Another district, Patchogue-Medford, announced Thursday that its residents would be ineligible for rebates if they approve a cap-busting ballot proposition that is sought by parents of students in nonpublic schools who want to expand bus transportation.
Voting on district budgets totaling more than $11.74 billion Islandwide will be held May 20.
School leaders acknowledged that the curbs on taxation could provide relief for homeowners. Those educators noted, however, that some districts are keeping costs low through staff layoffs, larger classes and cuts in art, music and other elective courses.
"The budgets being proposed this year include belt-tightening in many school districts to meet the levy limits imposed by the state," said Joseph Dragone, an assistant superintendent for business in the Roslyn district and one of region's most experienced administrators.
"It's my hope that most school districts have not had to reduce services to children in order to do this," Dragone added in a phone interview. "But I know that some districts have."
Roslyn's proposed spending and tax increases for 2014-15 both are below 1 percent while maintaining student services and programs.
The proposed school spending hikes, while low by historic levels, continue to outstrip inflation. The state comptroller's office has pegged inflation at 1.46 percent and is using that figure as the base for the 2014-15 tax caps. Under law, the basic cap is either 2 percent or the inflation rate, whichever is lower.
Long Islanders for Educational Reform (LIFER), a regional taxpayer group, has endorsed proposed state legislation that would further slow spending, by amending state mandates affecting such areas as school workers' pay raises and pensions. The bill's lead sponsor is Assemb. Michael Fitzpatrick (R-St. James).
A Thursday forum in Melville sponsored by the organization drew an overflow crowd of both taxpayers and educators, some of whom exchanged barbs during a question-and-answer session.
"We've reached the tipping point, and taxpayers can't stand it any more," Andrea Vecchio of East Islip, a LIFER organizer, said before the forum. "They [state leaders] can't just slap a Band-Aid on it and go their merry way."
Legislative representatives pointed out that they awarded the Island's schools an extra $125.7 million in state financial aid for 2014-15. The 5.63 percent increase was more than double the hike initially proposed by Cuomo, and the largest since the 2008 financial crash.
The infusion of state aid reduced the revenue amounts that districts otherwise would need to raise through property taxation.
Eight districts in Nassau and Suffolk counties have projected either zero tax increases or slight reductions in taxes for 2014-15, according to state data. In 2013-14, only one Island district, tiny Oysterponds in Southold Town, produced a tax reduction, according to the state.
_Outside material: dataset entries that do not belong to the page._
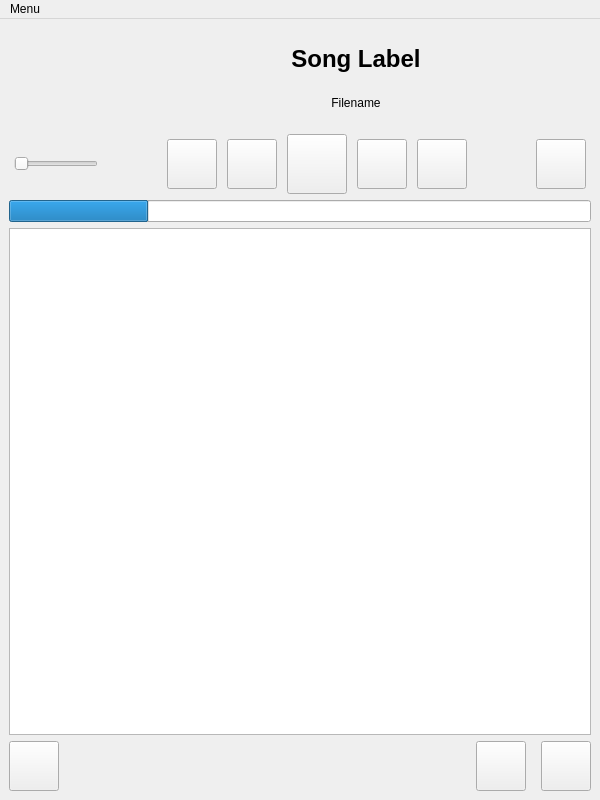
Above: app/src/mainwindow.ui from PraydE007/uAmp before the change. Below: the same form after it.
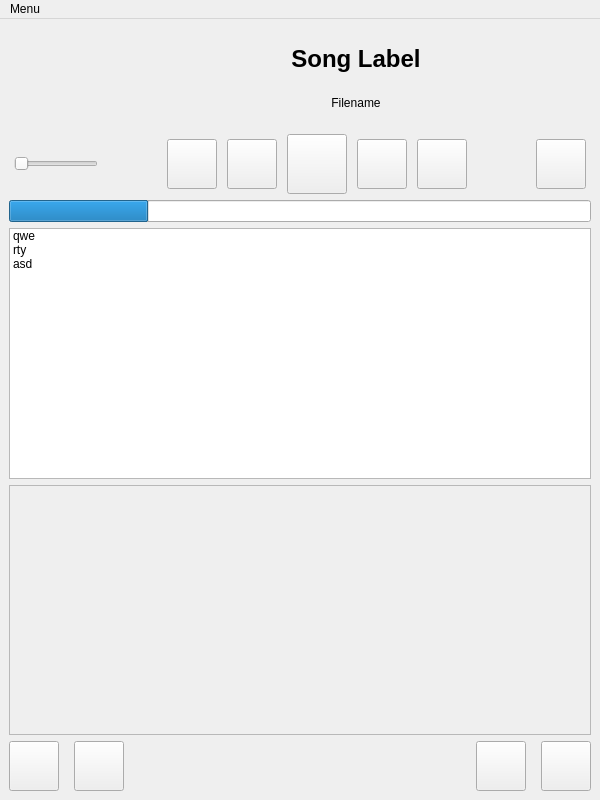
That is the form after the change. Icons and pictures are not drawn.

```diff
--- a/app/src/mainwindow.ui
+++ b/app/src/mainwindow.ui
@@ -399,7 +399,30 @@
      </widget>
     </item>
     <item>
-     <widget class="QListView" name="playlist"/>
+     <widget class="QListWidget" name="listWidget">
+      <item>
+       <property name="text">
+        <string>qwe</string>
+       </property>
+      </item>
+      <item>
+       <property name="text">
+        <string>rty</string>
+       </property>
+      </item>
+      <item>
+       <property name="text">
+        <string>asd</string>
+       </property>
+      </item>
+     </widget>
+    </item>
+    <item>
+     <widget class="QListView" name="playlist">
+      <property name="enabled">
+       <bool>false</bool>
+      </property>
+     </widget>
     </item>
     <item>
      <layout class="QHBoxLayout" name="playlistControlLayout">
@@ -437,6 +460,37 @@
         </property>
        </widget>
       </item>
+      <item>
+       <widget class="QPushButton" name="savePlaylistBtn">
+        <property name="sizePolicy">
+         <sizepolicy hsizetype="Fixed" vsizetype="Fixed">
+          <horstretch>0</horstretch>
+          <verstretch>0</verstretch>
+         </sizepolicy>
+        </property>
+        <property name="minimumSize">
+         <size>
+          <width>50</width>
+          <height>50</height>
+         </size>
+        </property>
+        <property name="maximumSize">
+         <size>
+          <width>50</width>
+          <height>50</height>
+         </size>
+        </property>
+        <property name="text">
+         <string/>
+        </property>
+        <property name="iconSize">
+         <size>
+          <width>32</width>
+          <height>32</height>
+         </size>
+        </property>
+       </widget>
+      </item>
       <item>
        <spacer name="horizontalSpacer_3">
         <property name="orientation">
```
The Island Trees district, serving a section of Levittown, has come in with a zero tax projection for next year. Charles Murphy, now in his fifth year as Island Tree's superintendent, said contributing factors included modest raises in the latest employee contracts and elimination of high school elective courses that didn't draw enough students.
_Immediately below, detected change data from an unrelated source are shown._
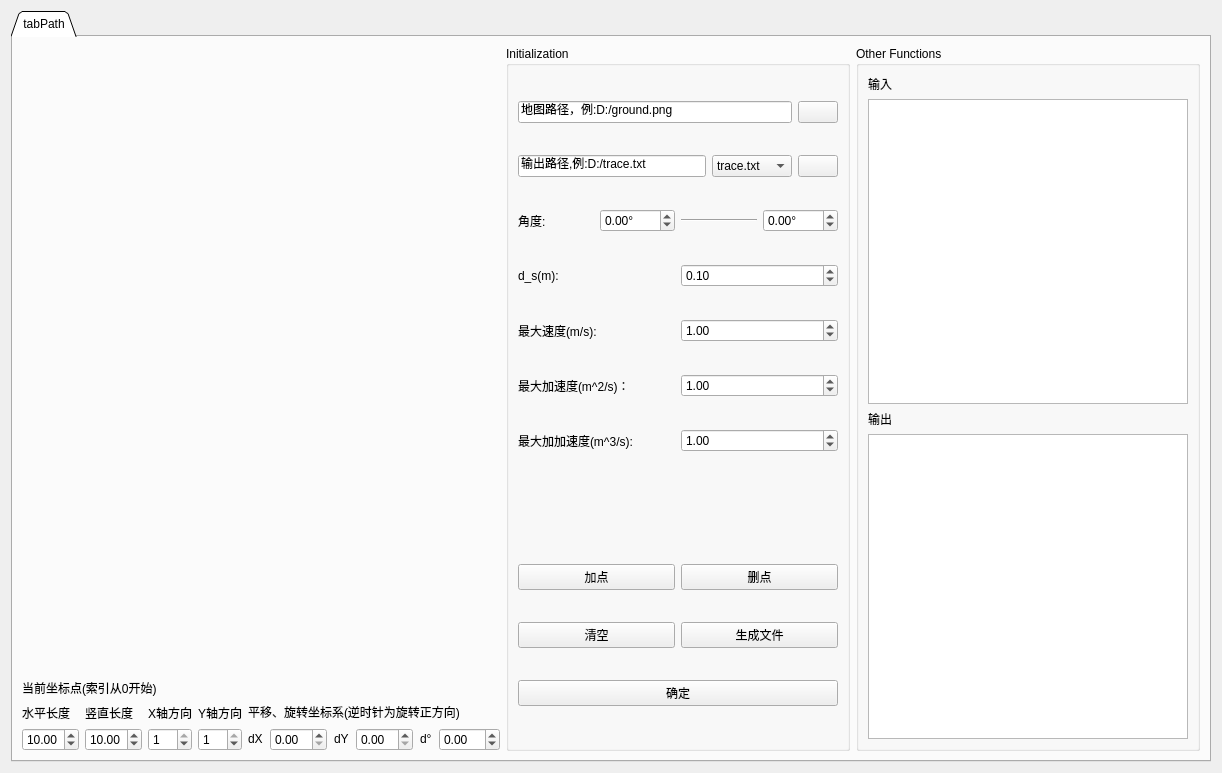
First picture: the form in pages/pagepath.ui, repository BUPT-RobotTeam/ToolBox, before the edit.
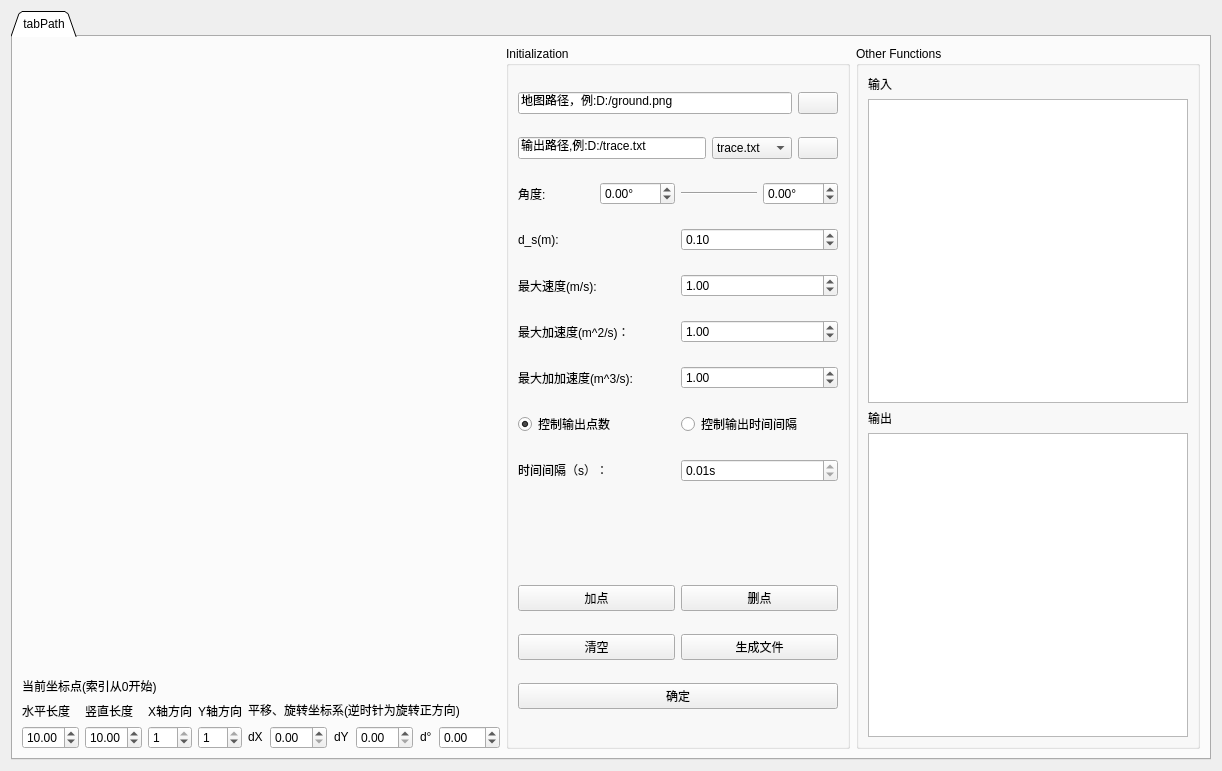
Second picture: the form after the edit. Icons and pictures are not drawn.

Commit message: feature(pagepath): add time interval sample

Diff of the .ui file:
```diff
--- a/pages/pagepath.ui
+++ b/pages/pagepath.ui
@@ -7,7 +7,7 @@
     <x>0</x>
     <y>0</y>
     <width>1222</width>
-    <height>773</height>
+    <height>771</height>
    </rect>
   </property>
   <property name="windowTitle">
@@ -597,6 +597,66 @@
             </item>
            </layout>
           </item>
+          <item>
+           <layout class="QHBoxLayout" name="horizontalLayout">
+            <item>
+             <widget class="QRadioButton" name="radioButton_PointNumMode">
+              <property name="text">
+               <string>控制输出点数</string>
+              </property>
+              <property name="checked">
+               <bool>true</bool>
+              </property>
+              <attribute name="buttonGroup">
+               <string notr="true">buttonGroup_outputMode</string>
+              </attribute>
+             </widget>
+            </item>
+            <item>
+             <widget class="QRadioButton" name="radioButton_TimeIntervalMode">
+              <property name="text">
+               <string>控制输出时间间隔</string>
+              </property>
+              <attribute name="buttonGroup">
+               <string notr="true">buttonGroup_outputMode</string>
+              </attribute>
+             </widget>
+            </item>
+           </layout>
+          </item>
+          <item>
+           <layout class="QHBoxLayout" name="horizontalLayout_3">
+            <item>
+             <widget class="QLabel" name="label_2">
+              <property name="text">
+               <string>&lt;html&gt;&lt;head/&gt;&lt;body&gt;&lt;p&gt;时间间隔（s）：&lt;/p&gt;&lt;/body&gt;&lt;/html&gt;</string>
+              </property>
+             </widget>
+            </item>
+            <item>
+             <widget class="QDoubleSpinBox" name="Edit_sampleTime">
+              <property name="enabled">
+               <bool>true</bool>
+              </property>
+              <property name="readOnly">
+               <bool>true</bool>
+              </property>
+              <property name="suffix">
+               <string>s</string>
+              </property>
+              <property name="maximum">
+               <double>2.000000000000000</double>
+              </property>
+              <property name="singleStep">
+               <double>0.010000000000000</double>
+              </property>
+              <property name="value">
+               <double>0.010000000000000</double>
+              </property>
+             </widget>
+            </item>
+           </layout>
+          </item>
           <item>
            <spacer name="verticalSpacer_2">
             <property name="orientation">
```
Left out of the diff: 7 changed lines with no effect on the pictures. The commit also changes 3 other files.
"You really have to keep things tight at the secondary level," Murphy said. "If classes aren't at an appropriate level, they won't run. Where in the past you might have allowed a class of 15, you can't do that anymore."